This study aims to reveal the landscape and trends of graphene research in the world by using data from Chemical Abstracts Service (CAS).
Index data from CAS have been retrieved on 78,756 papers and 23,057 patents on graphene from 1985 to March 2016, and scientometric methods were used to analyze the growth and distribution of R&D output, topic distribution and evolution, and distribution and evolution of substance properties and roles.
In recent years R&D in graphene keeps in rapid growth, while China, South Korea and United States are the largest producers in research but China is relatively weak in patent applications in other countries. Research topics in graphene are continuously expanding from mechanical, material, and electrical properties to a diverse range of application areas such as batteries, capacitors, semiconductors, and sensors devices. The roles of emerging substances are increasing in Preparation and Biological Study. More techniques have been included to improve the preparation processes and applications of graphene in various fields.
Only data from CAS is used and some R&D activities solely reported through other channels may be missed. Also more detailed analysis need to be done to reveal the impact of research on development or vice verse, development dynamics among the players, and impact of emerging terms or substance roles on research and technology development.
This will provide a valuable reference for scientists and developers, R&D managers, R&D policy makers, industrial and business investers to understand the landscape and trends of graphene research.

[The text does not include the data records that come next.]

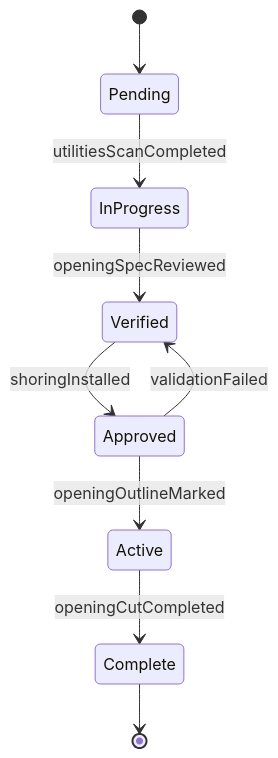
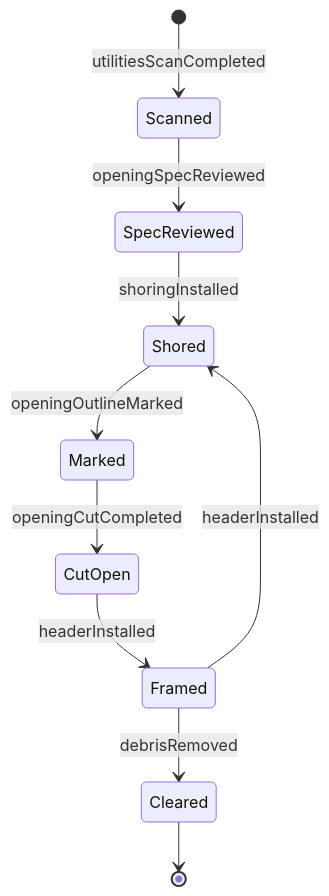
Before and after one commit to dot-org-ai/tasks.org.ai: the second of 4 diagrams in HandlingAndMovingObjects/CutMaterials/CutOpeningsExistingStructures.mdx, drawn with Mermaid. The commit also changed other lines of this file and 515 other files, not shown here.

````diff
--- a/HandlingAndMovingObjects/CutMaterials/CutOpeningsExistingStructures.mdx
+++ b/HandlingAndMovingObjects/CutMaterials/CutOpeningsExistingStructures.mdx
@@ -98,11 +99,12 @@
 ```mermaid
 stateDiagram-v2
-    [*] --> Pending
-    Pending --> InProgress : utilitiesScanCompleted
-    InProgress --> Verified : openingSpecReviewed
-    Verified --> Approved : shoringInstalled
-    Approved --> Active : openingOutlineMarked
-    Active --> Complete : openingCutCompleted
-    Approved --> Verified : validationFailed
-    Complete --> [*]
+    [*] --> Scanned : utilitiesScanCompleted
+    Scanned --> SpecReviewed : openingSpecReviewed
+    SpecReviewed --> Shored : shoringInstalled
+    Shored --> Marked : openingOutlineMarked
+    Marked --> CutOpen : openingCutCompleted
+    CutOpen --> Framed : headerInstalled
+    Framed --> Cleared : debrisRemoved
+    Framed --> Shored : headerInstalled
+    Cleared --> [*]
 ```
````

Its methodologies can be applied to other fields or with data from other similar sources.
The integrative use of indexing data on papers and patents of CAS and the systematic exploration of the distribution trends in output, topics, substance roles are distinctive and insightful.
Beth A. Plale, Eleanor Dickson, Inna Kouper, Samitha Harshani Liyanage, Yu Ma, Robert H. McDonald, John A. Walsh and Sachith Withana
Open science is prompting wide efforts to make data from research available for broader use. However, sharing data is complicated by important protections on the data (e.g., protections of privacy and intellectual property). The spectrum of options existing between data needing to be fully open access and data that simply cannot be shared at all is quite limited. This paper puts forth a generalized remote secure enclave as a socio-technical framework consisting of policies, human processes, and technologies that work hand in hand to enable controlled access and use of restricted data. Based on experience in implementing the enclave for computational, analytical access to a massive collection of in-copyright texts, we discuss the synergies and trade-offs that exist between software components and policy and process components in striking the right balance between safety for the data, ease of use, and efficiency.